  • 2: OCDE, France

Date de publication
03 fév 2012
Bibliographic information
N°:
940
Pages
30
DOI
10.1787/5k9gsh6tpz0s-en

Cacher / Voir l'abstract

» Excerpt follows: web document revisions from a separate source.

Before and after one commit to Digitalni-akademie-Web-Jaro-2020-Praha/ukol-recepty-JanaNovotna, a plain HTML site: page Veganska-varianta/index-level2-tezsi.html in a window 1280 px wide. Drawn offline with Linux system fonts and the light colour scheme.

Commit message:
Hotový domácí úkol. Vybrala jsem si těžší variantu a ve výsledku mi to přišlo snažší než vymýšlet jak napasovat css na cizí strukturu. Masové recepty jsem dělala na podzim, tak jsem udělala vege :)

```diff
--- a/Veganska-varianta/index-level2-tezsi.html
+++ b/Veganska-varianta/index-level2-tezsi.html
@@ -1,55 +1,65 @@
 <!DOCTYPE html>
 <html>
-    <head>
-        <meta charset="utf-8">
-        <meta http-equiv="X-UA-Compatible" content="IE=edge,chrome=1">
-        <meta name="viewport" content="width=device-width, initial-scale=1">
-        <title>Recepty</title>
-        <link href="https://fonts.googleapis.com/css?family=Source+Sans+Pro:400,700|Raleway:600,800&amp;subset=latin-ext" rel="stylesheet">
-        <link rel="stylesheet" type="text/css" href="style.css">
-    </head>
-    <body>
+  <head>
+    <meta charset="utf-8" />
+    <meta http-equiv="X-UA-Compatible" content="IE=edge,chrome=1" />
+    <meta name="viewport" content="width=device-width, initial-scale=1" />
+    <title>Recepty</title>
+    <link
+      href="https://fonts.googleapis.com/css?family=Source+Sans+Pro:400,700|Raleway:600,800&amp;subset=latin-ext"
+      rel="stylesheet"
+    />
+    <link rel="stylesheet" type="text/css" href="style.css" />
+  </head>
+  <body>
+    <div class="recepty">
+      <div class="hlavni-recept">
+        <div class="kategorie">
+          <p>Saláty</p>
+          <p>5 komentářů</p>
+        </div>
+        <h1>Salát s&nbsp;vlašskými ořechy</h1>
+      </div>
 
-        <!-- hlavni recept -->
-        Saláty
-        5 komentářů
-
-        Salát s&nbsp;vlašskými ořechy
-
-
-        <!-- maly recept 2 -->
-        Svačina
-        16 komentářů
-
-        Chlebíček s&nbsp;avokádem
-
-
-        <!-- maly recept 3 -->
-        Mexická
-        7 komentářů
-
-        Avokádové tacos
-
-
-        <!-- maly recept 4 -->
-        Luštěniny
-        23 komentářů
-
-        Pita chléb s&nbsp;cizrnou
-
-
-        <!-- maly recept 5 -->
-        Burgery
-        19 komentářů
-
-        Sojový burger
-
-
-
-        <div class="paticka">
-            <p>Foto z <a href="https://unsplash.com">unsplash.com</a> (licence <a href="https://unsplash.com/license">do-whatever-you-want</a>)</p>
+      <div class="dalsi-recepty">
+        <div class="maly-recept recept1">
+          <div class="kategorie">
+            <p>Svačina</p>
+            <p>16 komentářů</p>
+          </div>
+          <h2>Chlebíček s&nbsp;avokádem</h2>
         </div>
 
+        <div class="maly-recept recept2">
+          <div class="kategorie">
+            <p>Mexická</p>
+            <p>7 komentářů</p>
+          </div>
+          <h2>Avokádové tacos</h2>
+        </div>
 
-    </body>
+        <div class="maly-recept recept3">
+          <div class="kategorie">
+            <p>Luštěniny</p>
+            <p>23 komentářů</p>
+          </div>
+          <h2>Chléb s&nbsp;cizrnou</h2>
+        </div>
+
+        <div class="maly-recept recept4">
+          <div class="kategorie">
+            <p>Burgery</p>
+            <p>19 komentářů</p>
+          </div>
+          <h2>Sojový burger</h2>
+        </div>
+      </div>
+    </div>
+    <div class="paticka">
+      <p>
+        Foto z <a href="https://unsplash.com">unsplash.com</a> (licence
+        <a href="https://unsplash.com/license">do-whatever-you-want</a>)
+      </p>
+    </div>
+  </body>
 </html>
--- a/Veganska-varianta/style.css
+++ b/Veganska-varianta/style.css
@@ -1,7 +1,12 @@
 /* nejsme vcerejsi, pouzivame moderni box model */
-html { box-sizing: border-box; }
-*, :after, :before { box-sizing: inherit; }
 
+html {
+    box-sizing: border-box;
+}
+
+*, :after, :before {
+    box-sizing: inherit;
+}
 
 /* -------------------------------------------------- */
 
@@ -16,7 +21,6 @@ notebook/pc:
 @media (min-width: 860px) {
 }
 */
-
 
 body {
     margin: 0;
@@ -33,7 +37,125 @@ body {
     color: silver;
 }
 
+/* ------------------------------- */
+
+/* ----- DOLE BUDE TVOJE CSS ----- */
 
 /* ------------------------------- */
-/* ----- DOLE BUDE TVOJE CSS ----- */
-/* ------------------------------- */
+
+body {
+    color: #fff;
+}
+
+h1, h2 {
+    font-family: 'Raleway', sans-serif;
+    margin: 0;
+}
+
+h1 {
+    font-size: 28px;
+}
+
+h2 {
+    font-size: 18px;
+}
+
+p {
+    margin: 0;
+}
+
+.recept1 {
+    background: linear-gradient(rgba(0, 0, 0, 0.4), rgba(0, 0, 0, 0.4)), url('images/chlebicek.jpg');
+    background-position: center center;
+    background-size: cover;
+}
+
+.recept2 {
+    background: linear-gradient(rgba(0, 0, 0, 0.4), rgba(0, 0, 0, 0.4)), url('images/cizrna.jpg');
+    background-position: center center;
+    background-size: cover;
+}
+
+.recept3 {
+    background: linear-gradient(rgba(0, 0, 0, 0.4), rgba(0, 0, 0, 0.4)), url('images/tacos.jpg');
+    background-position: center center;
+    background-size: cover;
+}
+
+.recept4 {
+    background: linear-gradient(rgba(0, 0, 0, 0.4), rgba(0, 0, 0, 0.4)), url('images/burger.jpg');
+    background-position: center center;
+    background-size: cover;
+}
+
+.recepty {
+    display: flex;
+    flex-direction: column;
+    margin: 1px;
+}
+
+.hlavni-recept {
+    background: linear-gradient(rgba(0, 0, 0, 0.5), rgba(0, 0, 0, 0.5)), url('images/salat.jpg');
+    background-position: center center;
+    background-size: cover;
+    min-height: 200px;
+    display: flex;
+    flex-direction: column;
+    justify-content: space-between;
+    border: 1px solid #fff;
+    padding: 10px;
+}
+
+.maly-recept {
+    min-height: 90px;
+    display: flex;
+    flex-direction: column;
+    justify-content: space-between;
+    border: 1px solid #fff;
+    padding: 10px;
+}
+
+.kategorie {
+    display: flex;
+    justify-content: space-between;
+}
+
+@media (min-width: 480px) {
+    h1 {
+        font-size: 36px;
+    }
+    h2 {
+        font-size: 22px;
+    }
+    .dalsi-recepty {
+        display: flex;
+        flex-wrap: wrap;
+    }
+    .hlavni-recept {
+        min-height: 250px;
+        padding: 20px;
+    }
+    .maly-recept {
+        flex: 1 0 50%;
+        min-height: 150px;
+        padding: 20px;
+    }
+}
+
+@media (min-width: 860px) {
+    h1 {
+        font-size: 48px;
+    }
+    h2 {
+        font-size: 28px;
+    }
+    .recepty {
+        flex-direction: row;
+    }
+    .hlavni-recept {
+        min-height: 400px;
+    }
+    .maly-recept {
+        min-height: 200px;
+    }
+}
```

Using empirical evidence from panel analysis of current account dynamics and of bilateral trade balances, the paper argues that the large German current account surplus during the 2000s can be explained by an increasing gap between productivity growth in manufacturing vis-à-vis services. Such a gap is due not only to improvements in the manufacturing sector but also to a significant slowdown of productivity growth in services. Therefore, despite the success in export markets, the German surplus may signal long-run weaknesses associated with constraints on service sector productivity growth and the inability of productivity growth in manufacturing to create positive spill-over effects on services. Persistence of barriers to liberalisation in services as well as the dominant type of technological progress in manufacturing, based on improving the efficiency of existing products, may partly explain these phenomena. A key factor behind these sectoral differences is the education system, which relies on highly specialised vocational schools, generating high returns for on the job training and creating incentives for efficiency gains in existing products and sectors. The paper concludes that there is room for comprehensive structural policies consistent with an equilibrium reduction in the current account surplus, accompanied by higher and more balanced growth.
Mots-clés:
Germany, manufacturing, current account, productivity growth differences, services
Classification JEL:
  • E21: Macroeconomics and Monetary Economics / Macroeconomics: Consumption, Saving, Production, Employment, and Investment / Consumption; Saving; Wealth
  • E22: Macroeconomics and Monetary Economics / Macroeconomics: Consumption, Saving, Production, Employment, and Investment / Capital; Investment; Capacity
  • F32: International Economics / International Finance / Current Account Adjustment; Short-Term Capital Movements
  • F41: International Economics / Macroeconomic Aspects of International Trade and Finance / Open Economy Macroeconomics
  • G18: Financial Economics / General Financial Markets / Government Policy and Regulation
  • H23: Public Economics / Taxation, Subsidies, and Revenue / Externalities; Redistributive Effects; Environmental Taxes and Subsidies
  • H55: Public Economics / National Government Expenditures and Related Policies / Social Security and Public Pensions
  • K20: Law and Economics / Regulation and Business Law / General
  • K31: Law and Economics / Other Substantive Areas of Law / Labor Law
  • O40: Economic Development, Technological Change, and Growth / Economic Growth and Aggregate Productivity / General